Return all entries precisely as they stand, without the images.

[Extracted entries — start]

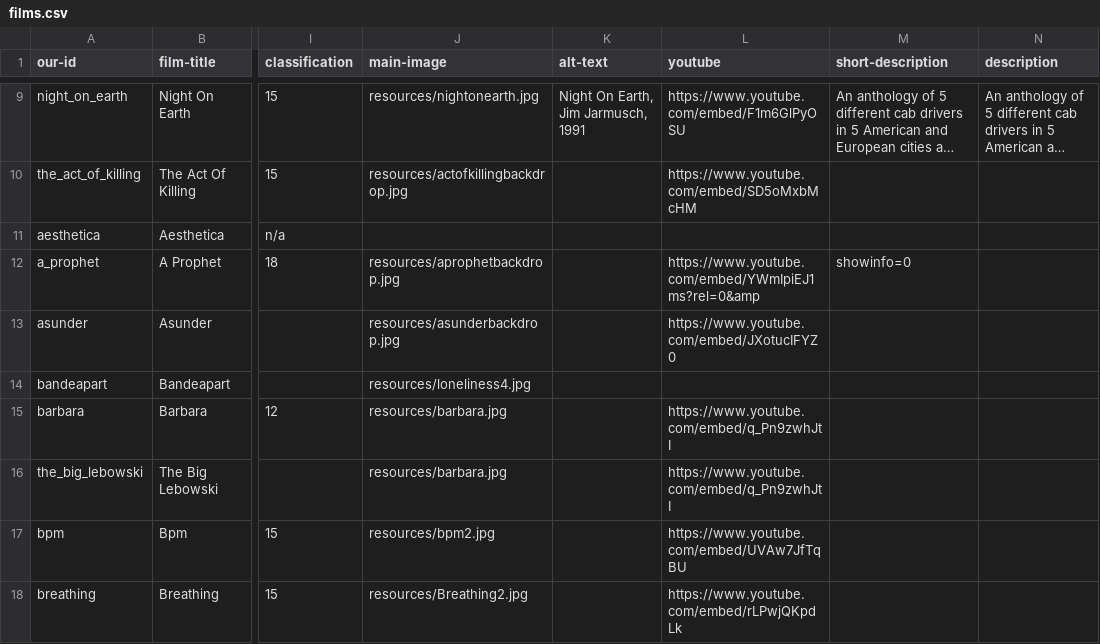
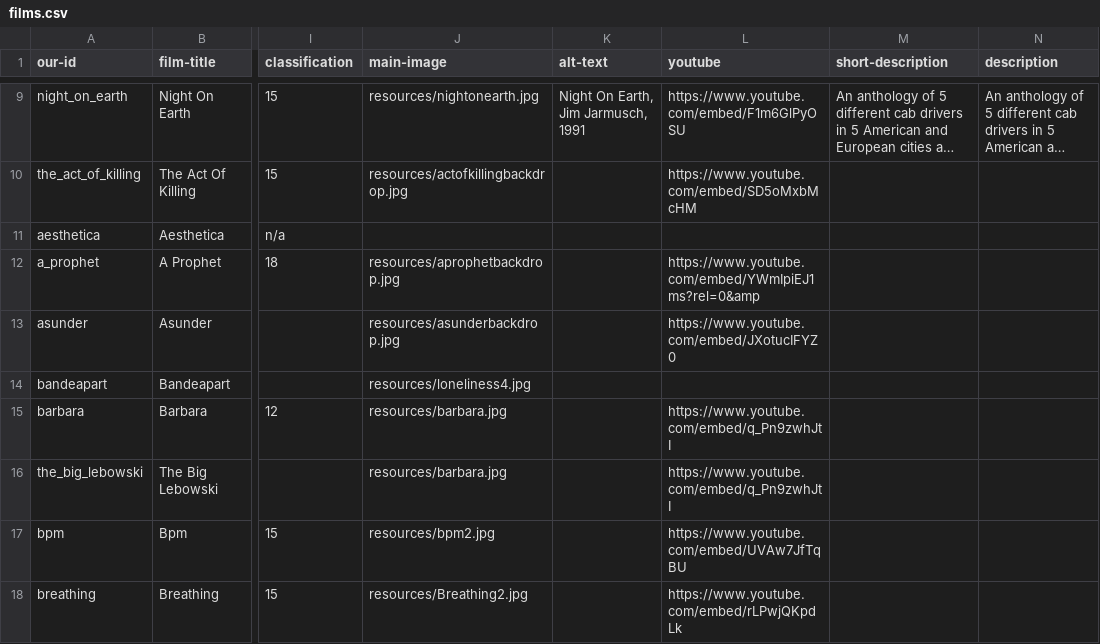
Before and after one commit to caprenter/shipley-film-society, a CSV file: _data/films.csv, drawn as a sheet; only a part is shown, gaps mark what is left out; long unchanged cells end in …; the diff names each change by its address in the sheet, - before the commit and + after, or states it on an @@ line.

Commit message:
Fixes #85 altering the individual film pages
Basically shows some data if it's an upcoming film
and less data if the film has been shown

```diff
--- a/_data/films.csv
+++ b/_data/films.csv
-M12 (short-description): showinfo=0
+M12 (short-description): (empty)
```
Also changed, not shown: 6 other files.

[Extracted entries — finish]

» Answer space
Before and after one commit to caprenter/shipley-film-society, a CSV file: _data/films.csv, drawn as a sheet; only a part is shown, gaps mark what is left out; long unchanged cells end in …; the diff names each change by its address in the sheet, - before the commit and + after, or states it on an @@ line.

Commit message:
Fixes #85 altering the individual film pages
Basically shows some data if it's an upcoming film
and less data if the film has been shown

```diff
--- a/_data/films.csv
+++ b/_data/films.csv
-M12 (short-description): showinfo=0
+M12 (short-description): (empty)
```
Also changed, not shown: 6 other files.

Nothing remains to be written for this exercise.